▸ **What is expected**:
On how many lines of the data below does the word "type" appear? Reply with the number only.

▸ **Code change snippets**:
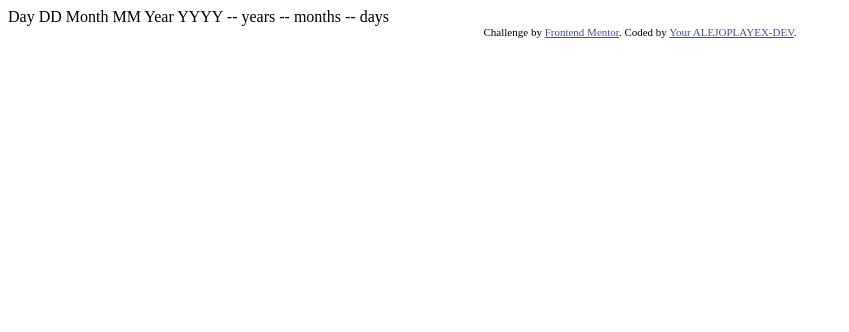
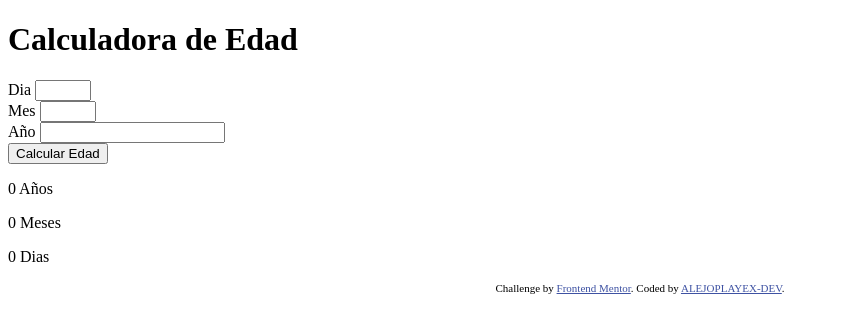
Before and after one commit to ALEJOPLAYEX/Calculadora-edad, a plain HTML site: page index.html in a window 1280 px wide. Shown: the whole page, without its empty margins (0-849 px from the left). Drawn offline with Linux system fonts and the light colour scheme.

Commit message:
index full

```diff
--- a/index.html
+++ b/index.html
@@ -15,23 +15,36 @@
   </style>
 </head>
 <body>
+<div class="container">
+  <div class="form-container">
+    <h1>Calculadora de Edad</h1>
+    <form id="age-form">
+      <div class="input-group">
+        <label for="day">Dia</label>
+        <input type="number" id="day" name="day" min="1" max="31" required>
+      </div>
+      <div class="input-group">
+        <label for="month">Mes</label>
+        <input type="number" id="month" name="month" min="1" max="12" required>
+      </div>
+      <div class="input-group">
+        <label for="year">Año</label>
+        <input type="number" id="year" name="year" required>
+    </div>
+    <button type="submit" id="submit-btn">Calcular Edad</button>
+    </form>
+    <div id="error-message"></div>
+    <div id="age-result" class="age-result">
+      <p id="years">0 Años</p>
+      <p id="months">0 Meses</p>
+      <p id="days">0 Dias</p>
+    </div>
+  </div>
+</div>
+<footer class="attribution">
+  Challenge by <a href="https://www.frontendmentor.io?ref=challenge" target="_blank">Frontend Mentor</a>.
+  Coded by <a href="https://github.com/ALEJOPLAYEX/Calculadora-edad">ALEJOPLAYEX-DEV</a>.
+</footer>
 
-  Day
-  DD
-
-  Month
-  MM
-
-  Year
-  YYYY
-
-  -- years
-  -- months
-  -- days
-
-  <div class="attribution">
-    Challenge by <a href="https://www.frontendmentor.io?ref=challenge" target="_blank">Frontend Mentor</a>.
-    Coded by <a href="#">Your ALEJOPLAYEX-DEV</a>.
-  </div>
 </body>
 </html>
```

---

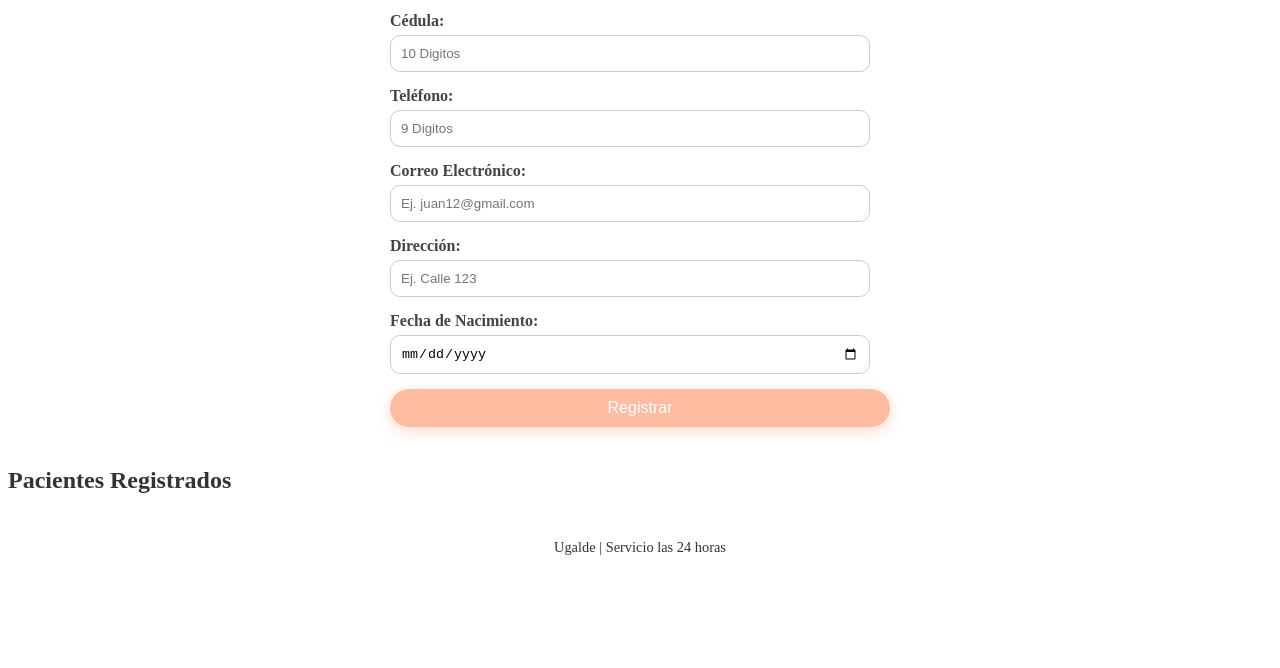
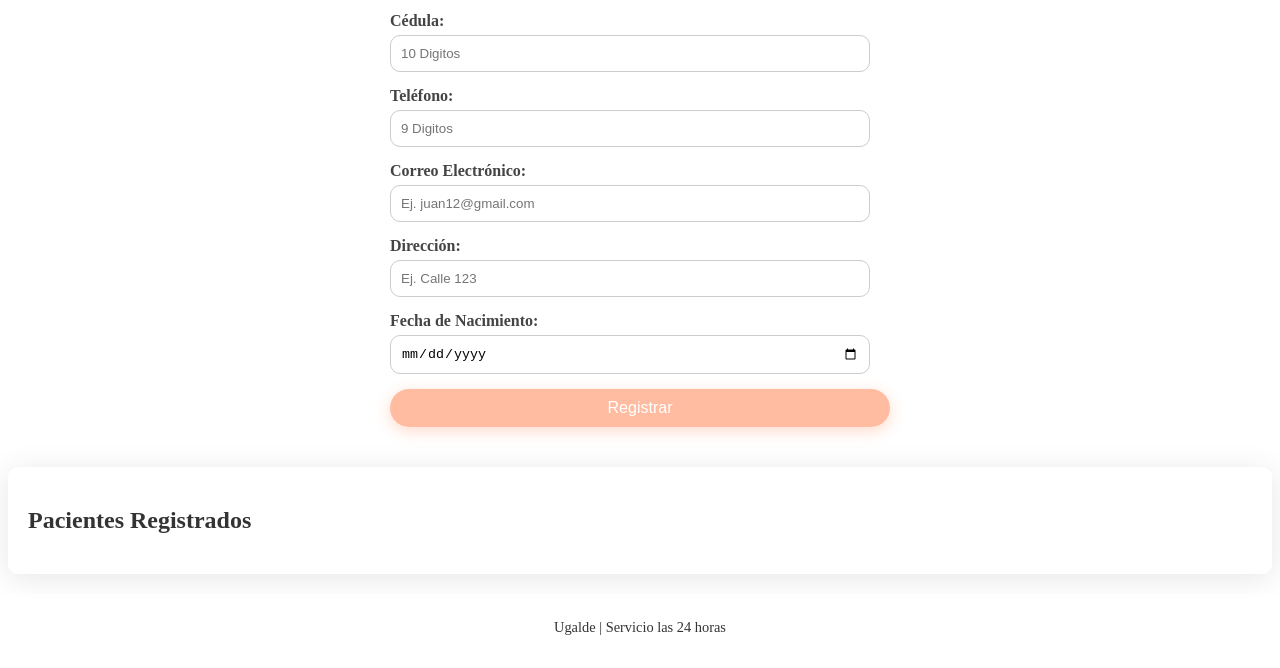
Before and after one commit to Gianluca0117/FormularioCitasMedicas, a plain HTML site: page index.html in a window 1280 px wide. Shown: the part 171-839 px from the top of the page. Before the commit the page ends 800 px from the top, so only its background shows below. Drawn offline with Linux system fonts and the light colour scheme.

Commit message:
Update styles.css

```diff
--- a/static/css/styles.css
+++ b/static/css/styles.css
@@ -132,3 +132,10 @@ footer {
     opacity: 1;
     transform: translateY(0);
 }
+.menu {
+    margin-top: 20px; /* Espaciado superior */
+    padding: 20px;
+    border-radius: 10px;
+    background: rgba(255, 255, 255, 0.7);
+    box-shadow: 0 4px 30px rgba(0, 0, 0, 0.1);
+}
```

▸ **Exercise solution**:
4